(Version comparison data)
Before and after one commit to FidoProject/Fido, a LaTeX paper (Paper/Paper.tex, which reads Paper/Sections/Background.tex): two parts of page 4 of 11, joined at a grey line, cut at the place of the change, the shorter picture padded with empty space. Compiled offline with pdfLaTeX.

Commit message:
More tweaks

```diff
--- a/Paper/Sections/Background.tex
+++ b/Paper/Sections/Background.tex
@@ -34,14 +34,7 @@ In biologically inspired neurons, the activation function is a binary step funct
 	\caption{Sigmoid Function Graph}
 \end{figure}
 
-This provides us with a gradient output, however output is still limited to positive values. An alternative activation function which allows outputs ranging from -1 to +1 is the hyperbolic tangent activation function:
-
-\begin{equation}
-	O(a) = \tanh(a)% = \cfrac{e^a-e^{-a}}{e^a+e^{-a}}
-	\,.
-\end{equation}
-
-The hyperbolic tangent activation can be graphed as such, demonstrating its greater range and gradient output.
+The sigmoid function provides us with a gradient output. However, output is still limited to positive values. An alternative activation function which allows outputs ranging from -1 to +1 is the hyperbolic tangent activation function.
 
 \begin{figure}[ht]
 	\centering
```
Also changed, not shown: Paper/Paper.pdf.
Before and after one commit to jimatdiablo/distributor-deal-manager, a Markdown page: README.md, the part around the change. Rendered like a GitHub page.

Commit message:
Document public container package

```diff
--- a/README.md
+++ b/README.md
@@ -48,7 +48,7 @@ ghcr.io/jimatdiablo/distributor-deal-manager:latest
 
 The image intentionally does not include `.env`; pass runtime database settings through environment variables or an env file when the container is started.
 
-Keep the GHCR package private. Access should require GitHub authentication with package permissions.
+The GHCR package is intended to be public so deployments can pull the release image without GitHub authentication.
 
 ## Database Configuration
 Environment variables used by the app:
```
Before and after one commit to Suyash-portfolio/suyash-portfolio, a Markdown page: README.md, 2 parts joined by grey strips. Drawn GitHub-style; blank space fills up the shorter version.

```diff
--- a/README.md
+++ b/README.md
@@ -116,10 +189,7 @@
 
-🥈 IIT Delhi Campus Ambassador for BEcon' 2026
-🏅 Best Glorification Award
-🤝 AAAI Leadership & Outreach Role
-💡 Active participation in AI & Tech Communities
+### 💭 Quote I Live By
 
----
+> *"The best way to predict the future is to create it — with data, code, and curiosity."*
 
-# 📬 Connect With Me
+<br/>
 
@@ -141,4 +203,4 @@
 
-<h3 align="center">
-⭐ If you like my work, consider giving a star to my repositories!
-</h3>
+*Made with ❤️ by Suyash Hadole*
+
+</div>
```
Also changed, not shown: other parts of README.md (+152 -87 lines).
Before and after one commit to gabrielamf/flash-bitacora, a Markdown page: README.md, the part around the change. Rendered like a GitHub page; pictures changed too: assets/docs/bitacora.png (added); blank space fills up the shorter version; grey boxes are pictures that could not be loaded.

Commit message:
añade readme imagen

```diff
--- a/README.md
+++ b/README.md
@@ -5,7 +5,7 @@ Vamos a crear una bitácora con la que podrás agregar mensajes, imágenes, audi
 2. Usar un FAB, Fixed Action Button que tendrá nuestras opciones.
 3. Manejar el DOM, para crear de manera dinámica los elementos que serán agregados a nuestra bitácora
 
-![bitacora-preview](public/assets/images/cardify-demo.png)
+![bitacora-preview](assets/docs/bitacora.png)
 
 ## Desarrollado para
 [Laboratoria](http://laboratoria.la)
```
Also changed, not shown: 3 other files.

(What is being asked): Return the entries above word for word.

(Response):
Before and after one commit to FidoProject/Fido, a LaTeX paper (Paper/Paper.tex, which reads Paper/Sections/Background.tex): two parts of page 4 of 11, joined at a grey line, cut at the place of the change, the shorter picture padded with empty space. Compiled offline with pdfLaTeX.

Commit message:
More tweaks

```diff
--- a/Paper/Sections/Background.tex
+++ b/Paper/Sections/Background.tex
@@ -34,14 +34,7 @@ In biologically inspired neurons, the activation function is a binary step funct
 	\caption{Sigmoid Function Graph}
 \end{figure}
 
-This provides us with a gradient output, however output is still limited to positive values. An alternative activation function which allows outputs ranging from -1 to +1 is the hyperbolic tangent activation function:
-
-\begin{equation}
-	O(a) = \tanh(a)% = \cfrac{e^a-e^{-a}}{e^a+e^{-a}}
-	\,.
-\end{equation}
-
-The hyperbolic tangent activation can be graphed as such, demonstrating its greater range and gradient output.
+The sigmoid function provides us with a gradient output. However, output is still limited to positive values. An alternative activation function which allows outputs ranging from -1 to +1 is the hyperbolic tangent activation function.
 
 \begin{figure}[ht]
 	\centering
```
Also changed, not shown: Paper/Paper.pdf.
Before and after one commit to jimatdiablo/distributor-deal-manager, a Markdown page: README.md, the part around the change. Rendered like a GitHub page.

Commit message:
Document public container package

```diff
--- a/README.md
+++ b/README.md
@@ -48,7 +48,7 @@ ghcr.io/jimatdiablo/distributor-deal-manager:latest
 
 The image intentionally does not include `.env`; pass runtime database settings through environment variables or an env file when the container is started.
 
-Keep the GHCR package private. Access should require GitHub authentication with package permissions.
+The GHCR package is intended to be public so deployments can pull the release image without GitHub authentication.
 
 ## Database Configuration
 Environment variables used by the app:
```
Before and after one commit to Suyash-portfolio/suyash-portfolio, a Markdown page: README.md, 2 parts joined by grey strips. Drawn GitHub-style; blank space fills up the shorter version.

```diff
--- a/README.md
+++ b/README.md
@@ -116,10 +189,7 @@
 
-🥈 IIT Delhi Campus Ambassador for BEcon' 2026
-🏅 Best Glorification Award
-🤝 AAAI Leadership & Outreach Role
-💡 Active participation in AI & Tech Communities
+### 💭 Quote I Live By
 
----
+> *"The best way to predict the future is to create it — with data, code, and curiosity."*
 
-# 📬 Connect With Me
+<br/>
 
@@ -141,4 +203,4 @@
 
-<h3 align="center">
-⭐ If you like my work, consider giving a star to my repositories!
-</h3>
+*Made with ❤️ by Suyash Hadole*
+
+</div>
```
Also changed, not shown: other parts of README.md (+152 -87 lines).
Before and after one commit to gabrielamf/flash-bitacora, a Markdown page: README.md, the part around the change. Rendered like a GitHub page; pictures changed too: assets/docs/bitacora.png (added); blank space fills up the shorter version; grey boxes are pictures that could not be loaded.

Commit message:
añade readme imagen

```diff
--- a/README.md
+++ b/README.md
@@ -5,7 +5,7 @@ Vamos a crear una bitácora con la que podrás agregar mensajes, imágenes, audi
 2. Usar un FAB, Fixed Action Button que tendrá nuestras opciones.
 3. Manejar el DOM, para crear de manera dinámica los elementos que serán agregados a nuestra bitácora
 
-![bitacora-preview](public/assets/images/cardify-demo.png)
+![bitacora-preview](assets/docs/bitacora.png)
 
 ## Desarrollado para
 [Laboratoria](http://laboratoria.la)
```
Also changed, not shown: 3 other files.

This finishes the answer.